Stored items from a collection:
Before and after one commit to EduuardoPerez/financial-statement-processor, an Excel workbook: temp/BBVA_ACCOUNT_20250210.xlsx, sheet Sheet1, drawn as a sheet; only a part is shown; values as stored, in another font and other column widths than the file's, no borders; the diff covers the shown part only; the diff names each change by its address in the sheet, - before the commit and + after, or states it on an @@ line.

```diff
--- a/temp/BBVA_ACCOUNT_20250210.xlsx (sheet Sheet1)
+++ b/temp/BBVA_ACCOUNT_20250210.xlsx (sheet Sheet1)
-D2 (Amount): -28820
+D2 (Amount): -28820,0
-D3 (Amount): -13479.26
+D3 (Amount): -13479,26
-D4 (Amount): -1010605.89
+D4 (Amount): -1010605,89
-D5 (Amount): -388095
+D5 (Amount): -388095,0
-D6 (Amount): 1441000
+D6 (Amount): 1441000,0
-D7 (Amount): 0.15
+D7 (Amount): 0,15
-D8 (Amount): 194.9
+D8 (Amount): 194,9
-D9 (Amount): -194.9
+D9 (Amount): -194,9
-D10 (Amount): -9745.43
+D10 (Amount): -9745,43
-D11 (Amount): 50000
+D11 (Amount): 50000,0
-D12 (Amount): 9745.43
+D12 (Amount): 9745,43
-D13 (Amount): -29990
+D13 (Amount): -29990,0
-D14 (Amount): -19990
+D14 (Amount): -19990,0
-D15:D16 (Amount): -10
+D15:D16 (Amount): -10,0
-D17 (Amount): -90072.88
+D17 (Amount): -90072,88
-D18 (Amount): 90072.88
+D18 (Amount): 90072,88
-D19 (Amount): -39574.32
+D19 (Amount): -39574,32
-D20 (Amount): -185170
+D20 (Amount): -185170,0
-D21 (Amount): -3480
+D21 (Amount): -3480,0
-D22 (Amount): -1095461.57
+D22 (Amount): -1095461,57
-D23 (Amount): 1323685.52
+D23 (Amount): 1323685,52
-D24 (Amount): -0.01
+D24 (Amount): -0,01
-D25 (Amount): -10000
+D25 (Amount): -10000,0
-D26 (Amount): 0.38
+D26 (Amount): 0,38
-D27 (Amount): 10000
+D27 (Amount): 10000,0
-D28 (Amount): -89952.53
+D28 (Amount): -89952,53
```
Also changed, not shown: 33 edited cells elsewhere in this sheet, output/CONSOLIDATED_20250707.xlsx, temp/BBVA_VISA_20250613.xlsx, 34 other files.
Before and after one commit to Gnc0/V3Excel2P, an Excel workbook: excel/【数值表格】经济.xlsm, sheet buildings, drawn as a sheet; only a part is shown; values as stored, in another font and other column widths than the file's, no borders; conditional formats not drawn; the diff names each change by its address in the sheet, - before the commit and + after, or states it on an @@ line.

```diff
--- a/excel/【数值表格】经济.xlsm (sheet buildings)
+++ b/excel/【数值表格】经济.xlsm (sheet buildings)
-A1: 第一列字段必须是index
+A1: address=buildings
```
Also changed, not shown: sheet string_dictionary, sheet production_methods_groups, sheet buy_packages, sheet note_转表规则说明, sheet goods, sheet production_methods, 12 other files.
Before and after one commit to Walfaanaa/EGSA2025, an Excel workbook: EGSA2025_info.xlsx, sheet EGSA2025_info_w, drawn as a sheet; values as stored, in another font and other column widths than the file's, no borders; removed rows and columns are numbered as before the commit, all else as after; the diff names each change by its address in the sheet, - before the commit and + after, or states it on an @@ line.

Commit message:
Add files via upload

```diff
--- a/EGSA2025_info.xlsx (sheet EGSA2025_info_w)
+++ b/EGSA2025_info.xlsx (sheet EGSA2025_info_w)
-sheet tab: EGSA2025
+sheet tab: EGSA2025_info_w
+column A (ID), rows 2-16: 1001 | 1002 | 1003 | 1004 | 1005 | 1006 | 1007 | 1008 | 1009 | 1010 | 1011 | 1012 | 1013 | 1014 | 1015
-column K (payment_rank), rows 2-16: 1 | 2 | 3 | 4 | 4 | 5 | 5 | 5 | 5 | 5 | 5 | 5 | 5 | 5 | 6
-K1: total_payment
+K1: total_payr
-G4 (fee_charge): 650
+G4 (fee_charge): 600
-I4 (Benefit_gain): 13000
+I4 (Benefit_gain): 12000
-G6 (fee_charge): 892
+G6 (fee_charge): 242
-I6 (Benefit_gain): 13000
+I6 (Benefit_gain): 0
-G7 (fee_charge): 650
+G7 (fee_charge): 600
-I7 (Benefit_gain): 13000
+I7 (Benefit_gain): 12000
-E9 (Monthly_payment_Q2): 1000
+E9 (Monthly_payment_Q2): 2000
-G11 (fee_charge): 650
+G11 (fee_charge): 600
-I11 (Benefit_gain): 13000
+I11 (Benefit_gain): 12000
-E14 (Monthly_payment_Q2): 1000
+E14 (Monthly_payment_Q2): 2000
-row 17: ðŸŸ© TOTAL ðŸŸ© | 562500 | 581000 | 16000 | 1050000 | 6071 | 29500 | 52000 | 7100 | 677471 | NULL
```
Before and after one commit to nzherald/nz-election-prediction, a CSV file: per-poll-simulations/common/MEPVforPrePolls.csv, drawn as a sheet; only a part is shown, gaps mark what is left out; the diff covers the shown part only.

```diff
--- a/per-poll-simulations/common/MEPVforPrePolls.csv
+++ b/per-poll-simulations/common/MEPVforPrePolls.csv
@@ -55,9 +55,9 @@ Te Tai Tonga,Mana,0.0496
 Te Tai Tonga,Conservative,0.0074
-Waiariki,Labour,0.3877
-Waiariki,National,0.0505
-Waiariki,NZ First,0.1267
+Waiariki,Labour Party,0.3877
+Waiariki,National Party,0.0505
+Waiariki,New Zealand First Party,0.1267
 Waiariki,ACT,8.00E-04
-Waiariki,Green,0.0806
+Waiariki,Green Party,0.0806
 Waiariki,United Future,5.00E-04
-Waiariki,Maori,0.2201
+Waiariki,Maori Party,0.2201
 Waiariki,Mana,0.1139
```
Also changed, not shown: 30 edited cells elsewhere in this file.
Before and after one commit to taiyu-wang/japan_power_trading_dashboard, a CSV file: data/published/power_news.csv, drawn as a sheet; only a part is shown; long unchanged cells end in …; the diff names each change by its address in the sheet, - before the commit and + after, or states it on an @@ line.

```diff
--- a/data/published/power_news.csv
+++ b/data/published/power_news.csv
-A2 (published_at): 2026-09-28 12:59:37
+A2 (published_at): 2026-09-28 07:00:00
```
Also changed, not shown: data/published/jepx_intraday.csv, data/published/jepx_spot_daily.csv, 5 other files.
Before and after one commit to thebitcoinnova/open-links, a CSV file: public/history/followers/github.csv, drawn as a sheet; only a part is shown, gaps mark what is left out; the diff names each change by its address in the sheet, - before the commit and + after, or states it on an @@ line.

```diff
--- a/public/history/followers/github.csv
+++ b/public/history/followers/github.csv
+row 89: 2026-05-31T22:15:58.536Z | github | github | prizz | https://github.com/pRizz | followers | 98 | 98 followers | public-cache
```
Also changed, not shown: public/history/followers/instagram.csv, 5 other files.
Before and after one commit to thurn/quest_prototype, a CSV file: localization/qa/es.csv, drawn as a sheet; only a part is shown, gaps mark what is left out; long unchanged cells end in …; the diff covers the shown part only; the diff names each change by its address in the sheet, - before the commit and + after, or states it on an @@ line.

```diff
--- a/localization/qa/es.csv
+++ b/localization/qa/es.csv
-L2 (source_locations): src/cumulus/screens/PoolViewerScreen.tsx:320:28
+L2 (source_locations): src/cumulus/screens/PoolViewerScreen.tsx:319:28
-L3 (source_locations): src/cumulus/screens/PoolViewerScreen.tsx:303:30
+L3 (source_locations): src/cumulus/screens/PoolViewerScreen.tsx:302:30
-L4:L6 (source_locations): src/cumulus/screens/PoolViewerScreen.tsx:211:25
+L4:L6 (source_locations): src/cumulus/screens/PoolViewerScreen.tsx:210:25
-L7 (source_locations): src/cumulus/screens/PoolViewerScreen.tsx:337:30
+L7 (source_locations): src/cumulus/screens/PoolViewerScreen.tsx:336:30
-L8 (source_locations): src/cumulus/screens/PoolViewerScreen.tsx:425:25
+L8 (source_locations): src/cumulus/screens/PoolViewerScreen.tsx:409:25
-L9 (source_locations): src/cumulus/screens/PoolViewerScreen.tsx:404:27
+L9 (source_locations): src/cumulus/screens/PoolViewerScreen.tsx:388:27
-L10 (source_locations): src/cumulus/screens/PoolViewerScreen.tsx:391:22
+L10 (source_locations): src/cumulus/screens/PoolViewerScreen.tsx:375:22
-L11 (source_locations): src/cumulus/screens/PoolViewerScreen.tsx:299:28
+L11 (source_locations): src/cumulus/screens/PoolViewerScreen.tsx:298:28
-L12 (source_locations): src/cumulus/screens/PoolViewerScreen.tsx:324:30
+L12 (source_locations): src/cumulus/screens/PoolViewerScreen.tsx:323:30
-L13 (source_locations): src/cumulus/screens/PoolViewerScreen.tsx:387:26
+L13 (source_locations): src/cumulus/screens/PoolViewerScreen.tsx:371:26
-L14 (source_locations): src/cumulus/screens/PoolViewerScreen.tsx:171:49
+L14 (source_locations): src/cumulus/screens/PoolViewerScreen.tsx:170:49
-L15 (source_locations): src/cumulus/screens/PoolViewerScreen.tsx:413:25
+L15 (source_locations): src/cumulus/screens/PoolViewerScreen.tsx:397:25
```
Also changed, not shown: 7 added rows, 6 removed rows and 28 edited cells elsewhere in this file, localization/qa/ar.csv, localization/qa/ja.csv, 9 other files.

- [TASK DIRECTIONS]: Look through the entries above, and wherever a line holds the word "Party", copy it.

- [RESULT OF THIS EXERCISE]:
+Waiariki,Labour Party,0.3877
+Waiariki,National Party,0.0505
+Waiariki,New Zealand First Party,0.1267
+Waiariki,Green Party,0.0806
+Waiariki,Maori Party,0.2201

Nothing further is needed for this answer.